══ Record set
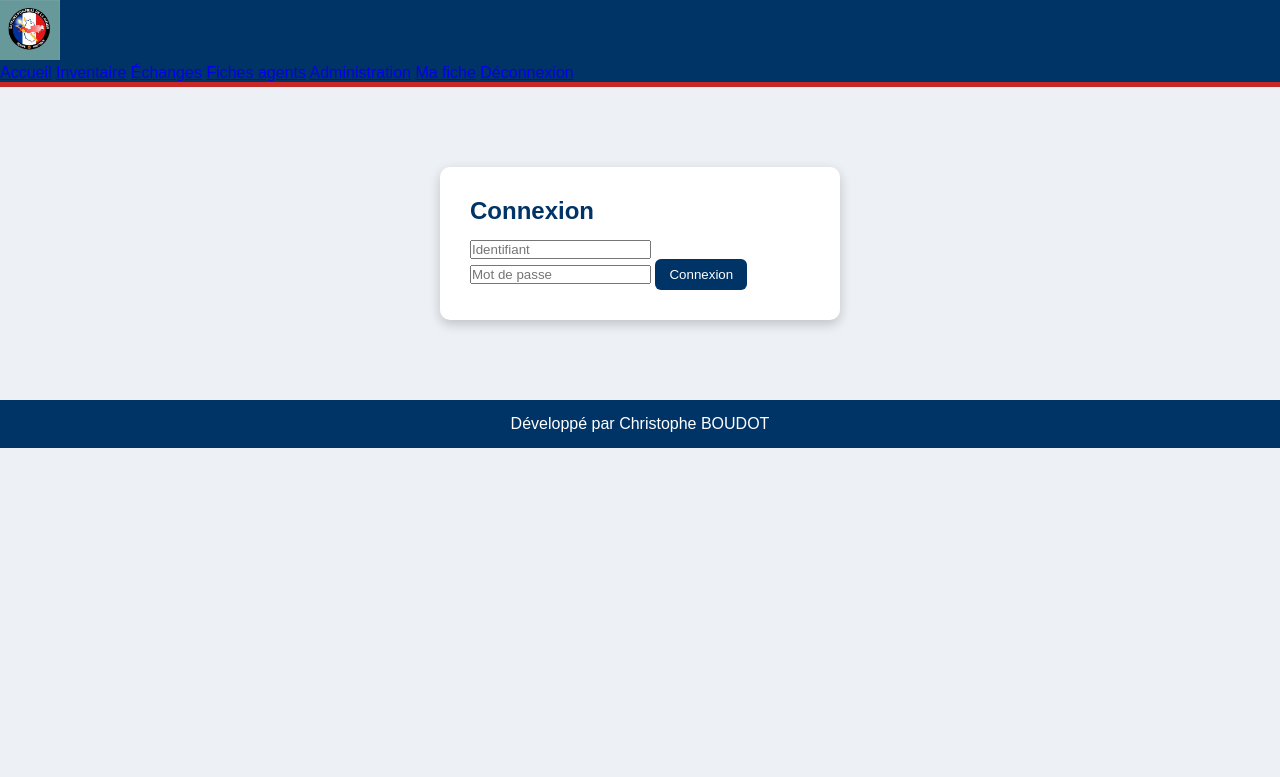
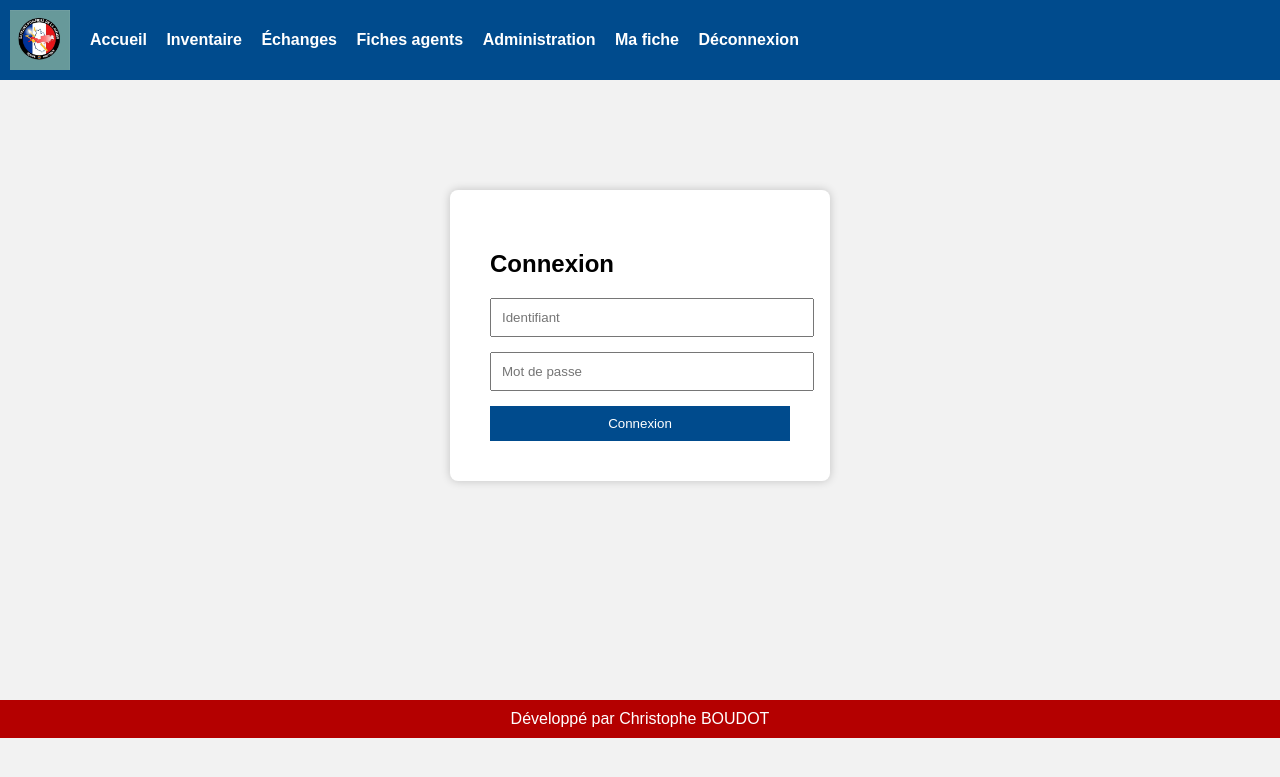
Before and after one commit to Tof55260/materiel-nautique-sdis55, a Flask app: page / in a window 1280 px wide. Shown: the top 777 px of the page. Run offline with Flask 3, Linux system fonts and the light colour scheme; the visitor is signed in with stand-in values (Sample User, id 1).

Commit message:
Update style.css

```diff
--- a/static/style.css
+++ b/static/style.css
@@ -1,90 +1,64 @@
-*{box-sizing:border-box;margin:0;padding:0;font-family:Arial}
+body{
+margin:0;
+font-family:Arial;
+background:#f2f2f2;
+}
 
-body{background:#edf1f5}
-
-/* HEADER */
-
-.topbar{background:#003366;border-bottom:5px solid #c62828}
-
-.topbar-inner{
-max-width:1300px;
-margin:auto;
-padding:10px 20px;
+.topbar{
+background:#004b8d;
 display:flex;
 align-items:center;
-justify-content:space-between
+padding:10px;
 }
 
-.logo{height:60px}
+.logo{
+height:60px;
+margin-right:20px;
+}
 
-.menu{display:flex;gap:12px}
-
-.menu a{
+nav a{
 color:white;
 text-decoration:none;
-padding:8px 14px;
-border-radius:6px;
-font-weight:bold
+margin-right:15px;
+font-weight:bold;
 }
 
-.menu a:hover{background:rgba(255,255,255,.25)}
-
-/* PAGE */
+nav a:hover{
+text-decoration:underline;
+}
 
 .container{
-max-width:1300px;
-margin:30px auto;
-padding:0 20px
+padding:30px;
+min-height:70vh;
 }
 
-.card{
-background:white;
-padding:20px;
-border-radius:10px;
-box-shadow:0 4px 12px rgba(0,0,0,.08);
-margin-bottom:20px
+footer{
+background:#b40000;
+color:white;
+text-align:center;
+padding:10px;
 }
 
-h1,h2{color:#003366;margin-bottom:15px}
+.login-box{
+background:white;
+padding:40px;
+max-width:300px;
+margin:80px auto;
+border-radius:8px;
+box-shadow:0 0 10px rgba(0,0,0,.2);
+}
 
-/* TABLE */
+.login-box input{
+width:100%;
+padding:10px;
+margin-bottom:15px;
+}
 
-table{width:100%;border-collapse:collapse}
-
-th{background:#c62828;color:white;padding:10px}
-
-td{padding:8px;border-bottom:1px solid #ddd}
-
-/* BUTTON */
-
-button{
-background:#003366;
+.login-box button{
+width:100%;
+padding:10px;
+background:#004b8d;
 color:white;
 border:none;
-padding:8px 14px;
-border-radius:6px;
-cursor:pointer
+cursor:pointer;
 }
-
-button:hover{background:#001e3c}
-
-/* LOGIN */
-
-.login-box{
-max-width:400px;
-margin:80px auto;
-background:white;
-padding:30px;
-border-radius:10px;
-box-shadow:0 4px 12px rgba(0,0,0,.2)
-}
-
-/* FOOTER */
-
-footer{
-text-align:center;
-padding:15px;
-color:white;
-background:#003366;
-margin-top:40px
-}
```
════
══ Record set
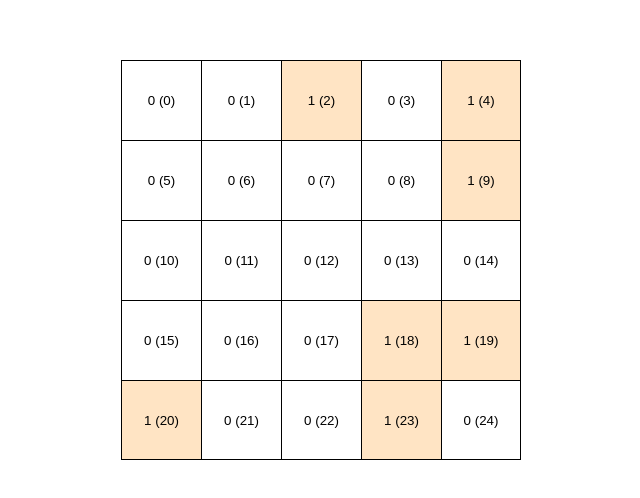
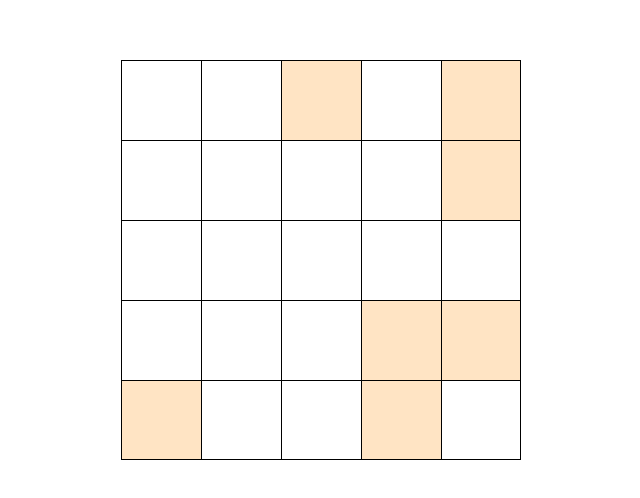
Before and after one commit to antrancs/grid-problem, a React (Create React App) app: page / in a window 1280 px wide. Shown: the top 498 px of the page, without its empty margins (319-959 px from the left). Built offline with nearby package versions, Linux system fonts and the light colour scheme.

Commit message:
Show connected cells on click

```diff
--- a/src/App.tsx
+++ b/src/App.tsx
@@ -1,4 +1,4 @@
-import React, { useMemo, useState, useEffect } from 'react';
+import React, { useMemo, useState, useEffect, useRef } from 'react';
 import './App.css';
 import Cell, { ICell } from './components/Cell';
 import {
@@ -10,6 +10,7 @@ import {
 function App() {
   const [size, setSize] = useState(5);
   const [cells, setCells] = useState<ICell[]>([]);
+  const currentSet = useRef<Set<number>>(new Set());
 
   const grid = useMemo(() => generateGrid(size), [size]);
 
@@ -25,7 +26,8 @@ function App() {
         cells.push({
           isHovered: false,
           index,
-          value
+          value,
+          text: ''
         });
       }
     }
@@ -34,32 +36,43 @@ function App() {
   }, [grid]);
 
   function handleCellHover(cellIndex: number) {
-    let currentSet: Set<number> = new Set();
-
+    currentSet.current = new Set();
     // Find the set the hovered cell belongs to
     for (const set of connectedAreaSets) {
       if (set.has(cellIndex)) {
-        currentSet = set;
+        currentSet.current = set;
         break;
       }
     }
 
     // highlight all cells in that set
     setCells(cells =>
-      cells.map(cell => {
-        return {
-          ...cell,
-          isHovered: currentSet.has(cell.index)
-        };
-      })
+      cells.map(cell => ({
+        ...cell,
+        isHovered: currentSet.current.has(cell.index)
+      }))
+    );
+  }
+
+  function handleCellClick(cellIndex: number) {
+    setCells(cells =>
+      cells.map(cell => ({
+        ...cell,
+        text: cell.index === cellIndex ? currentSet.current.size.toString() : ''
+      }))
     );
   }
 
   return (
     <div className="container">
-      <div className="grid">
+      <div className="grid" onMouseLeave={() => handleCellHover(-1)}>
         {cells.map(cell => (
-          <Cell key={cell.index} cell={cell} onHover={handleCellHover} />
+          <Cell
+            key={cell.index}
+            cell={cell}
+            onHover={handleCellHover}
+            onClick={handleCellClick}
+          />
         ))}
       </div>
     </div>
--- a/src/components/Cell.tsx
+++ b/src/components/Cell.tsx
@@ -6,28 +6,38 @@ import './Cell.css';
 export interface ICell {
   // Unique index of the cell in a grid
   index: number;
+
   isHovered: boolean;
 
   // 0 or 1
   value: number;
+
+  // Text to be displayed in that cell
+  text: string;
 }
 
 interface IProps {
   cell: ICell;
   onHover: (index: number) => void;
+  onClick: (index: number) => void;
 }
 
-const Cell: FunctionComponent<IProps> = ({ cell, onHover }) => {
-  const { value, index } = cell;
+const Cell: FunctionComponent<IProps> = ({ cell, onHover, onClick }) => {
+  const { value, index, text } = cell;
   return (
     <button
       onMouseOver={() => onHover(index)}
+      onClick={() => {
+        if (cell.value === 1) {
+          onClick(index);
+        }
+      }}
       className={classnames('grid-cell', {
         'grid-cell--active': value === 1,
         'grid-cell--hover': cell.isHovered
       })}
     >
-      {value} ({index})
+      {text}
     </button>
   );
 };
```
════
══ Record set
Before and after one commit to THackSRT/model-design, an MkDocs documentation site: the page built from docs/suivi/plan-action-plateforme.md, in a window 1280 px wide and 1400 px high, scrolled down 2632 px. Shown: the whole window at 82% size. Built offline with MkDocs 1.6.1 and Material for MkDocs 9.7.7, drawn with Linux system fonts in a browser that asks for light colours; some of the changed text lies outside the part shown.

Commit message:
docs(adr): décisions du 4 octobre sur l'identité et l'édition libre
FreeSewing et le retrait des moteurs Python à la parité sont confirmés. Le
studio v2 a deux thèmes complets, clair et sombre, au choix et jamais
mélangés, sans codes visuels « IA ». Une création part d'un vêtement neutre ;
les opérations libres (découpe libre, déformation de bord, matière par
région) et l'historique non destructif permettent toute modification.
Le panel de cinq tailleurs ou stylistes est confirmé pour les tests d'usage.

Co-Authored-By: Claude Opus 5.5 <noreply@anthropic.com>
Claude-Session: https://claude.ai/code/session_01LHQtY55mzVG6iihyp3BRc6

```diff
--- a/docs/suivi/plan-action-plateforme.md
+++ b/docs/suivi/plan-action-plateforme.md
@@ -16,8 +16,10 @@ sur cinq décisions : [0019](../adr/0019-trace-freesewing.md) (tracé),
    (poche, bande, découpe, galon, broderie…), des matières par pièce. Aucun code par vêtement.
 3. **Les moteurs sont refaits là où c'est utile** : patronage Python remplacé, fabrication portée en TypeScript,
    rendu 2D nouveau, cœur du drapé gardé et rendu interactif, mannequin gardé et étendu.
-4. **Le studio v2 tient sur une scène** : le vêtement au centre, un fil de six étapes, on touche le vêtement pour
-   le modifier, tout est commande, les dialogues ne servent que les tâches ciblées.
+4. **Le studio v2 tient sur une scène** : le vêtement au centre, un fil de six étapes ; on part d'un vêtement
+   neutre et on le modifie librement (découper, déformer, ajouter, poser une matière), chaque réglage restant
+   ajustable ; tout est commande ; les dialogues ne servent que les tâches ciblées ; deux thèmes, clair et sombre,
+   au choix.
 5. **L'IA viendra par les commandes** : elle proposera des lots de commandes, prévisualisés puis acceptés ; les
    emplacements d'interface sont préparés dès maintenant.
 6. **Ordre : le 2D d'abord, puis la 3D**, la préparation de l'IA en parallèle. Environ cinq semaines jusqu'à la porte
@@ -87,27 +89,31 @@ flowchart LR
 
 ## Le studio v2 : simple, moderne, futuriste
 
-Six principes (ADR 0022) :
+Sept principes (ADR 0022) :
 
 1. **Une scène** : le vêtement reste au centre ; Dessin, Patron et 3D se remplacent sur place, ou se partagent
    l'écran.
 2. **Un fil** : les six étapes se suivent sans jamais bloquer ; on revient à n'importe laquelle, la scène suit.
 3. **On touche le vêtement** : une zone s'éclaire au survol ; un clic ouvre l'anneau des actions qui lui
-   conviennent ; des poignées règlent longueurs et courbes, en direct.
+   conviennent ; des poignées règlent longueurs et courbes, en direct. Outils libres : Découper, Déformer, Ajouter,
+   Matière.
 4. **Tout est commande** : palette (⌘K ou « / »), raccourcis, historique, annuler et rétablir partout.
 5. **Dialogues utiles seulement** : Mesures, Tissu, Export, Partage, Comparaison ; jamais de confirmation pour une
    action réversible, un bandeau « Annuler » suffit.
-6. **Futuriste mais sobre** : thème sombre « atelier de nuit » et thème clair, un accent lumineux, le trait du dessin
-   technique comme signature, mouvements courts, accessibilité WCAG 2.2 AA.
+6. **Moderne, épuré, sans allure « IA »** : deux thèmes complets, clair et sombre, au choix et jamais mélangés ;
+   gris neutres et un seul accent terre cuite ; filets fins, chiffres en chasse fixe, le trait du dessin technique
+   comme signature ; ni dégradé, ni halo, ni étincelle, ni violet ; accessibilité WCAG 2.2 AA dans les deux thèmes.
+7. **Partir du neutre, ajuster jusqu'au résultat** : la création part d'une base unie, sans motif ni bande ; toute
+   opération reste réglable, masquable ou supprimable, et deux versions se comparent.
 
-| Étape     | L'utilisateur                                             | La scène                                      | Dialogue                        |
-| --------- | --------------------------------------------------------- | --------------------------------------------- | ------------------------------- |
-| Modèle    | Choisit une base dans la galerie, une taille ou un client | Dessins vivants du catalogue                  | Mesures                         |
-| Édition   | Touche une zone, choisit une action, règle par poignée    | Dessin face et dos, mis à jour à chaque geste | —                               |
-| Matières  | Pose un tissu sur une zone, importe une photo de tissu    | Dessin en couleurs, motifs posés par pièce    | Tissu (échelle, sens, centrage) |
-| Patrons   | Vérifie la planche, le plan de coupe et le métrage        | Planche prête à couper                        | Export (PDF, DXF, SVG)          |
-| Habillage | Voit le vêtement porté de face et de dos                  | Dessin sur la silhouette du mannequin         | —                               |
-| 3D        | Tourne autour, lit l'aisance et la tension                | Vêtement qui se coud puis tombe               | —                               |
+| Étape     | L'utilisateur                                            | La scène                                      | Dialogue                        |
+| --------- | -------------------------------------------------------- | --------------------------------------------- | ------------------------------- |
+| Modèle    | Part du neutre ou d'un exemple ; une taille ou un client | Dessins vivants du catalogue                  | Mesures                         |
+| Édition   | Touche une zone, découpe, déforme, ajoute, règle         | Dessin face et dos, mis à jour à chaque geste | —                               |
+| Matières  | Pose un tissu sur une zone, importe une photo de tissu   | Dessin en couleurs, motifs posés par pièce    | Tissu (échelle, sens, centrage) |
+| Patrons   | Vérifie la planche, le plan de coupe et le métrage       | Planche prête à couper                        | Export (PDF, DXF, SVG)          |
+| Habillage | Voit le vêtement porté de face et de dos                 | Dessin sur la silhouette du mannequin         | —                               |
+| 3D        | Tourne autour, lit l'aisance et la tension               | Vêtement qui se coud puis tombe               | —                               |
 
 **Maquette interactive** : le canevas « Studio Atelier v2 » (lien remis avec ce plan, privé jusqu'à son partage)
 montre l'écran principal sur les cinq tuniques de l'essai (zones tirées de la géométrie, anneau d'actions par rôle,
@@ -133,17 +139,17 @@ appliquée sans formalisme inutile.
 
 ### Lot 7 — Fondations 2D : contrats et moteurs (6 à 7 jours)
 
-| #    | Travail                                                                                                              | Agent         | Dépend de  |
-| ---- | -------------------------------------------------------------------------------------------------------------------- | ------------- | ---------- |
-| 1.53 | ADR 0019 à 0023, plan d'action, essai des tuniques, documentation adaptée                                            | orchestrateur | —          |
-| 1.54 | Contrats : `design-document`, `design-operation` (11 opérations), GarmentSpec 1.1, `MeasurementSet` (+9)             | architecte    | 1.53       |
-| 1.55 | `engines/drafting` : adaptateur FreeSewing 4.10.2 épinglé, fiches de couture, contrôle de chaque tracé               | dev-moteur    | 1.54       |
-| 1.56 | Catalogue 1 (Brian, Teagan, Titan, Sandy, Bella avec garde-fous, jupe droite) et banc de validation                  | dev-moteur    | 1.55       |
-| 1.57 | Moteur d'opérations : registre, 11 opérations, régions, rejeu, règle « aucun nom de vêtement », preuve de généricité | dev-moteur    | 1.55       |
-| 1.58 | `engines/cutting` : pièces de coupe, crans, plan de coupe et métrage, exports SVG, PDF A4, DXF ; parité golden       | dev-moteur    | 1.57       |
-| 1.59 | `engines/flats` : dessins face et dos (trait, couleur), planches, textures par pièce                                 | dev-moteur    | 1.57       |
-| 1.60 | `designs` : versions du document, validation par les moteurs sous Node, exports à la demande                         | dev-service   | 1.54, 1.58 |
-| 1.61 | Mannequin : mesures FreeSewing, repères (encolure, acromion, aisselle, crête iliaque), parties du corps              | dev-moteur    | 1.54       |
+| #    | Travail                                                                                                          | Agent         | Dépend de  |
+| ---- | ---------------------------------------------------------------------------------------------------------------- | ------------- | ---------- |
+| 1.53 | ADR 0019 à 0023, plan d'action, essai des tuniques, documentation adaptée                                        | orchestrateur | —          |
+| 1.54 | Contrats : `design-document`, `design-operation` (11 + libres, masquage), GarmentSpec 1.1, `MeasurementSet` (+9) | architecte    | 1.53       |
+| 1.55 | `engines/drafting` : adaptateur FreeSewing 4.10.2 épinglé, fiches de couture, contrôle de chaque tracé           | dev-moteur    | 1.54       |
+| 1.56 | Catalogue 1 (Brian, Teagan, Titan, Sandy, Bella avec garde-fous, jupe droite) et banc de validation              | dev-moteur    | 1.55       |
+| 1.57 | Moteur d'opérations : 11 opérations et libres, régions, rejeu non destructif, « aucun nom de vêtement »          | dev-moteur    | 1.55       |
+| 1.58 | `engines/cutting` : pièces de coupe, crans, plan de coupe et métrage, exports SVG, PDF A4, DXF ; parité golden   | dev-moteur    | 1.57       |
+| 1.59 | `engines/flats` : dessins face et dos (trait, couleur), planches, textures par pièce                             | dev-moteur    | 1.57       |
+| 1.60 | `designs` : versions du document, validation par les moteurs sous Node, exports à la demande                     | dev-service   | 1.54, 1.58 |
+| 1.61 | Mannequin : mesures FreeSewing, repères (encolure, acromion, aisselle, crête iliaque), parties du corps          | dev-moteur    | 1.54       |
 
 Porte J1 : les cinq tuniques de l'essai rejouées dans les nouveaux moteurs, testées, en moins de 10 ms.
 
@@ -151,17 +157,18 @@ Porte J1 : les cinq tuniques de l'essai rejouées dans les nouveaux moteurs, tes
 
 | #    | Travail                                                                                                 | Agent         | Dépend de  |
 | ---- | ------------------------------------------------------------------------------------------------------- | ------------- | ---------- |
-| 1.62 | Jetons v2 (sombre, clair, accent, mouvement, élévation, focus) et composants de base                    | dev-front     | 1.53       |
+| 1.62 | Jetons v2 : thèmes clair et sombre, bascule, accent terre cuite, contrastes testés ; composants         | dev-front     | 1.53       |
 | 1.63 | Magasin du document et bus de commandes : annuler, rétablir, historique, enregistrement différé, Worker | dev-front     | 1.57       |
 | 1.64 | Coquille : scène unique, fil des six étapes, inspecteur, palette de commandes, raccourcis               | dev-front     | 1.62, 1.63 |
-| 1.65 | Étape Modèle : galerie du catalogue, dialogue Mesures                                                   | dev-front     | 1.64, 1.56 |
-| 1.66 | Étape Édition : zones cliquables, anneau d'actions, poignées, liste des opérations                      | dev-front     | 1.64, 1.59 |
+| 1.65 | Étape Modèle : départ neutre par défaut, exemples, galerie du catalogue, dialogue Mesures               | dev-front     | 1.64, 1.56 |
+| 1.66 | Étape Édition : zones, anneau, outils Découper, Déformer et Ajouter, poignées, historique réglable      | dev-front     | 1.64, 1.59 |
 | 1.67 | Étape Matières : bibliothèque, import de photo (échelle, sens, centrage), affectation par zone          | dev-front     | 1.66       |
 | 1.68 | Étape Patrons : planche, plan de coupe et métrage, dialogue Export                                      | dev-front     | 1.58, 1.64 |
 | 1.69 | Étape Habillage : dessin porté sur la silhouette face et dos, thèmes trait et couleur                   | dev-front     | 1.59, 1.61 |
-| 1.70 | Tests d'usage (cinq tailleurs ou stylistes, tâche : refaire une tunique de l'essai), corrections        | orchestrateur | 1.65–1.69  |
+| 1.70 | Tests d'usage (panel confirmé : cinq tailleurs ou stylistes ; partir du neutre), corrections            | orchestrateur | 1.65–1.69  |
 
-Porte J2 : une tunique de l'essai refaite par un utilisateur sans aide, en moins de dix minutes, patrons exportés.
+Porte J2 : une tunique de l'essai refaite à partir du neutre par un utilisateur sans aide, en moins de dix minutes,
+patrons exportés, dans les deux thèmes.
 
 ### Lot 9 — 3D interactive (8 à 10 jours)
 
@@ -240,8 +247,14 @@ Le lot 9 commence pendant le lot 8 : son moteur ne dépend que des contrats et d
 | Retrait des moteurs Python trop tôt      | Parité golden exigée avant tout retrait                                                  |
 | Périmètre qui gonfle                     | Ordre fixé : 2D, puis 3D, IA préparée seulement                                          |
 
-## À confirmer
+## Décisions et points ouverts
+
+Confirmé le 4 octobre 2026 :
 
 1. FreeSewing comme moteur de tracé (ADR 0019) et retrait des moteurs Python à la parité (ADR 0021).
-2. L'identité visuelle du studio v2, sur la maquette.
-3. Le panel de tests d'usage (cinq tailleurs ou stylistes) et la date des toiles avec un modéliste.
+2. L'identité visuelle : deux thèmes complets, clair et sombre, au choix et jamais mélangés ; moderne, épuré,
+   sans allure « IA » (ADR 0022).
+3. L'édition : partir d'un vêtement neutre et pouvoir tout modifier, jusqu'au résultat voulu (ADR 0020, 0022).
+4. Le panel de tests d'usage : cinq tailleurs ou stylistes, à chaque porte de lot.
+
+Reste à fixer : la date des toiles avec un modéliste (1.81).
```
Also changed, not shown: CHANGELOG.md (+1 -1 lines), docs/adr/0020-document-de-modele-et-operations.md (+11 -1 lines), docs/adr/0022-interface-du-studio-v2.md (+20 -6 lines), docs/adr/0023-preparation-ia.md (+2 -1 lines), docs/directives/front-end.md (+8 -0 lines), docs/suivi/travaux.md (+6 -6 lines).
════
→ **Exercise directions**: Filter the entries down to the lines with the word "cells" in them, and copy those lines.

→ **Task response**:
Show connected cells on click
   const [cells, setCells] = useState<ICell[]>([]);
         cells.push({
     // highlight all cells in that set
     setCells(cells =>
-      cells.map(cell => {
+      cells.map(cell => ({
+    setCells(cells =>
+      cells.map(cell => ({
         {cells.map(cell => (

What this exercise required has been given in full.